**DIRECTIONS**: Exactly as written, print each of the entries.

**INPUT MATERIAL**:
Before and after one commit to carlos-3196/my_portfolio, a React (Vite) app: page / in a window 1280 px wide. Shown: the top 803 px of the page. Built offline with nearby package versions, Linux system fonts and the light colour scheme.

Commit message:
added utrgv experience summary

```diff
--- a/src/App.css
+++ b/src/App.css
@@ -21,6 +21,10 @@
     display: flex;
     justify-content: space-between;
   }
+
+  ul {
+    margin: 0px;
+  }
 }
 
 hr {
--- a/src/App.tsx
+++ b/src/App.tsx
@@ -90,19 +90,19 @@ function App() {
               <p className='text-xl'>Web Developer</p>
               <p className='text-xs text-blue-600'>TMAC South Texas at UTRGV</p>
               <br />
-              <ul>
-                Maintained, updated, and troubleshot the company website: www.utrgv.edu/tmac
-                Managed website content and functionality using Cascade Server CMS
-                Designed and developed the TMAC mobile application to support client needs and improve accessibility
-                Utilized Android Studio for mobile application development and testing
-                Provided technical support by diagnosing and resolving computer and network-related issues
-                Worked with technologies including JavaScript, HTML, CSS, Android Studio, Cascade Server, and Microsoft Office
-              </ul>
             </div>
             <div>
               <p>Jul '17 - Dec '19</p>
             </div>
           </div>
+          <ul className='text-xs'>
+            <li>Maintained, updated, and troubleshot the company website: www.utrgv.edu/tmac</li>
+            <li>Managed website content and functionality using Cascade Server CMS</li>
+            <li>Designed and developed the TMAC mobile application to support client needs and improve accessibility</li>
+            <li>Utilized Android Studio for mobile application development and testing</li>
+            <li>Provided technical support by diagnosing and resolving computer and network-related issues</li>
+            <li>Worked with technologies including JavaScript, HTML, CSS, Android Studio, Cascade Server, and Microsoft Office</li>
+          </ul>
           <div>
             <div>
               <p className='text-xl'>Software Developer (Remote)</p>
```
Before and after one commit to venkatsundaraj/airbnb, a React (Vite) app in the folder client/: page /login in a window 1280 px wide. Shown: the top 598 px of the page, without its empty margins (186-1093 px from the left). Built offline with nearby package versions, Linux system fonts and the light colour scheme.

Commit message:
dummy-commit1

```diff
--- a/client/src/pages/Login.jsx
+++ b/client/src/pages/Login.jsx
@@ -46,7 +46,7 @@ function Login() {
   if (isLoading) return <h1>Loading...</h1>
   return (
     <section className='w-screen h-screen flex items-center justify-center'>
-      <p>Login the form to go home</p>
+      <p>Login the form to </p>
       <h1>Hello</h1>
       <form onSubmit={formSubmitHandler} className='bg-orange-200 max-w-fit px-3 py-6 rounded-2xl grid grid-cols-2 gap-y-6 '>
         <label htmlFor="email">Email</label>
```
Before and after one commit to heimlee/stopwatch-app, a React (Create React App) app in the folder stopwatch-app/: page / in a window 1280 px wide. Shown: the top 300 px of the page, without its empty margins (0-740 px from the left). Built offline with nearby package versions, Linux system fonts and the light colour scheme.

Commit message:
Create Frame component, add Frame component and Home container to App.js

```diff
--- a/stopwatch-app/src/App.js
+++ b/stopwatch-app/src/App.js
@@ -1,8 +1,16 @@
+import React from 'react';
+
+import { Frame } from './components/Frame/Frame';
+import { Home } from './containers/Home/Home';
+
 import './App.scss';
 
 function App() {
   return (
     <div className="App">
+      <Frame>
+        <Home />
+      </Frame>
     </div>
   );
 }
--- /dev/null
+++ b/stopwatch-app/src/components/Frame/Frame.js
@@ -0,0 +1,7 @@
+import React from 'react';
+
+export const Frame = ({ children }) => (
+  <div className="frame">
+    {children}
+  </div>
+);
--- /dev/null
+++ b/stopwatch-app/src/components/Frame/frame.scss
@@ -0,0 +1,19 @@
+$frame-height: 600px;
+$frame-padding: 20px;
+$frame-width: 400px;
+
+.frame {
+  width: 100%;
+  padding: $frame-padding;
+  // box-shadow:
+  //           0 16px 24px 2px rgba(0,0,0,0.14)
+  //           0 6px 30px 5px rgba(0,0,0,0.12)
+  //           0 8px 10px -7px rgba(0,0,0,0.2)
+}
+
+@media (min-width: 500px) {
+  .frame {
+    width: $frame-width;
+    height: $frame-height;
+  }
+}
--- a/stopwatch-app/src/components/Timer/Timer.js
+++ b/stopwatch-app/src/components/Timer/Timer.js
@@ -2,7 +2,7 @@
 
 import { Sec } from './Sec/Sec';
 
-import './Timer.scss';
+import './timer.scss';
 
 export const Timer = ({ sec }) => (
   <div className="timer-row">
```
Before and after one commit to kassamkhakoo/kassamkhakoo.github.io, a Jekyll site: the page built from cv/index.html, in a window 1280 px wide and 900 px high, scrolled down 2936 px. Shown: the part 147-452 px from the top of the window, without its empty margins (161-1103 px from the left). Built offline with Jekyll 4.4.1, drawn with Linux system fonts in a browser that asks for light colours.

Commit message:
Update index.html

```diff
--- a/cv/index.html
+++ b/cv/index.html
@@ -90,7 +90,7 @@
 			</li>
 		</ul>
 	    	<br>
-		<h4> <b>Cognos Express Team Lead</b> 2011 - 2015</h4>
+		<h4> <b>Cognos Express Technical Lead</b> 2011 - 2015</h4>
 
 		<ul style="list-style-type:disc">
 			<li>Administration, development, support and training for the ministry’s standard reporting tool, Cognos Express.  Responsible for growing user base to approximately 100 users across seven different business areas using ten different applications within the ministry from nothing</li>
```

**ANSWER**:
Before and after one commit to carlos-3196/my_portfolio, a React (Vite) app: page / in a window 1280 px wide. Shown: the top 803 px of the page. Built offline with nearby package versions, Linux system fonts and the light colour scheme.

Commit message:
added utrgv experience summary

```diff
--- a/src/App.css
+++ b/src/App.css
@@ -21,6 +21,10 @@
     display: flex;
     justify-content: space-between;
   }
+
+  ul {
+    margin: 0px;
+  }
 }
 
 hr {
--- a/src/App.tsx
+++ b/src/App.tsx
@@ -90,19 +90,19 @@ function App() {
               <p className='text-xl'>Web Developer</p>
               <p className='text-xs text-blue-600'>TMAC South Texas at UTRGV</p>
               <br />
-              <ul>
-                Maintained, updated, and troubleshot the company website: www.utrgv.edu/tmac
-                Managed website content and functionality using Cascade Server CMS
-                Designed and developed the TMAC mobile application to support client needs and improve accessibility
-                Utilized Android Studio for mobile application development and testing
-                Provided technical support by diagnosing and resolving computer and network-related issues
-                Worked with technologies including JavaScript, HTML, CSS, Android Studio, Cascade Server, and Microsoft Office
-              </ul>
             </div>
             <div>
               <p>Jul '17 - Dec '19</p>
             </div>
           </div>
+          <ul className='text-xs'>
+            <li>Maintained, updated, and troubleshot the company website: www.utrgv.edu/tmac</li>
+            <li>Managed website content and functionality using Cascade Server CMS</li>
+            <li>Designed and developed the TMAC mobile application to support client needs and improve accessibility</li>
+            <li>Utilized Android Studio for mobile application development and testing</li>
+            <li>Provided technical support by diagnosing and resolving computer and network-related issues</li>
+            <li>Worked with technologies including JavaScript, HTML, CSS, Android Studio, Cascade Server, and Microsoft Office</li>
+          </ul>
           <div>
             <div>
               <p className='text-xl'>Software Developer (Remote)</p>
```
Before and after one commit to venkatsundaraj/airbnb, a React (Vite) app in the folder client/: page /login in a window 1280 px wide. Shown: the top 598 px of the page, without its empty margins (186-1093 px from the left). Built offline with nearby package versions, Linux system fonts and the light colour scheme.

Commit message:
dummy-commit1

```diff
--- a/client/src/pages/Login.jsx
+++ b/client/src/pages/Login.jsx
@@ -46,7 +46,7 @@ function Login() {
   if (isLoading) return <h1>Loading...</h1>
   return (
     <section className='w-screen h-screen flex items-center justify-center'>
-      <p>Login the form to go home</p>
+      <p>Login the form to </p>
       <h1>Hello</h1>
       <form onSubmit={formSubmitHandler} className='bg-orange-200 max-w-fit px-3 py-6 rounded-2xl grid grid-cols-2 gap-y-6 '>
         <label htmlFor="email">Email</label>
```
Before and after one commit to heimlee/stopwatch-app, a React (Create React App) app in the folder stopwatch-app/: page / in a window 1280 px wide. Shown: the top 300 px of the page, without its empty margins (0-740 px from the left). Built offline with nearby package versions, Linux system fonts and the light colour scheme.

Commit message:
Create Frame component, add Frame component and Home container to App.js

```diff
--- a/stopwatch-app/src/App.js
+++ b/stopwatch-app/src/App.js
@@ -1,8 +1,16 @@
+import React from 'react';
+
+import { Frame } from './components/Frame/Frame';
+import { Home } from './containers/Home/Home';
+
 import './App.scss';
 
 function App() {
   return (
     <div className="App">
+      <Frame>
+        <Home />
+      </Frame>
     </div>
   );
 }
--- /dev/null
+++ b/stopwatch-app/src/components/Frame/Frame.js
@@ -0,0 +1,7 @@
+import React from 'react';
+
+export const Frame = ({ children }) => (
+  <div className="frame">
+    {children}
+  </div>
+);
--- /dev/null
+++ b/stopwatch-app/src/components/Frame/frame.scss
@@ -0,0 +1,19 @@
+$frame-height: 600px;
+$frame-padding: 20px;
+$frame-width: 400px;
+
+.frame {
+  width: 100%;
+  padding: $frame-padding;
+  // box-shadow:
+  //           0 16px 24px 2px rgba(0,0,0,0.14)
+  //           0 6px 30px 5px rgba(0,0,0,0.12)
+  //           0 8px 10px -7px rgba(0,0,0,0.2)
+}
+
+@media (min-width: 500px) {
+  .frame {
+    width: $frame-width;
+    height: $frame-height;
+  }
+}
--- a/stopwatch-app/src/components/Timer/Timer.js
+++ b/stopwatch-app/src/components/Timer/Timer.js
@@ -2,7 +2,7 @@
 
 import { Sec } from './Sec/Sec';
 
-import './Timer.scss';
+import './timer.scss';
 
 export const Timer = ({ sec }) => (
   <div className="timer-row">
```
Before and after one commit to kassamkhakoo/kassamkhakoo.github.io, a Jekyll site: the page built from cv/index.html, in a window 1280 px wide and 900 px high, scrolled down 2936 px. Shown: the part 147-452 px from the top of the window, without its empty margins (161-1103 px from the left). Built offline with Jekyll 4.4.1, drawn with Linux system fonts in a browser that asks for light colours.

Commit message:
Update index.html

```diff
--- a/cv/index.html
+++ b/cv/index.html
@@ -90,7 +90,7 @@
 			</li>
 		</ul>
 	    	<br>
-		<h4> <b>Cognos Express Team Lead</b> 2011 - 2015</h4>
+		<h4> <b>Cognos Express Technical Lead</b> 2011 - 2015</h4>
 
 		<ul style="list-style-type:disc">
 			<li>Administration, development, support and training for the ministry’s standard reporting tool, Cognos Express.  Responsible for growing user base to approximately 100 users across seven different business areas using ten different applications within the ministry from nothing</li>
```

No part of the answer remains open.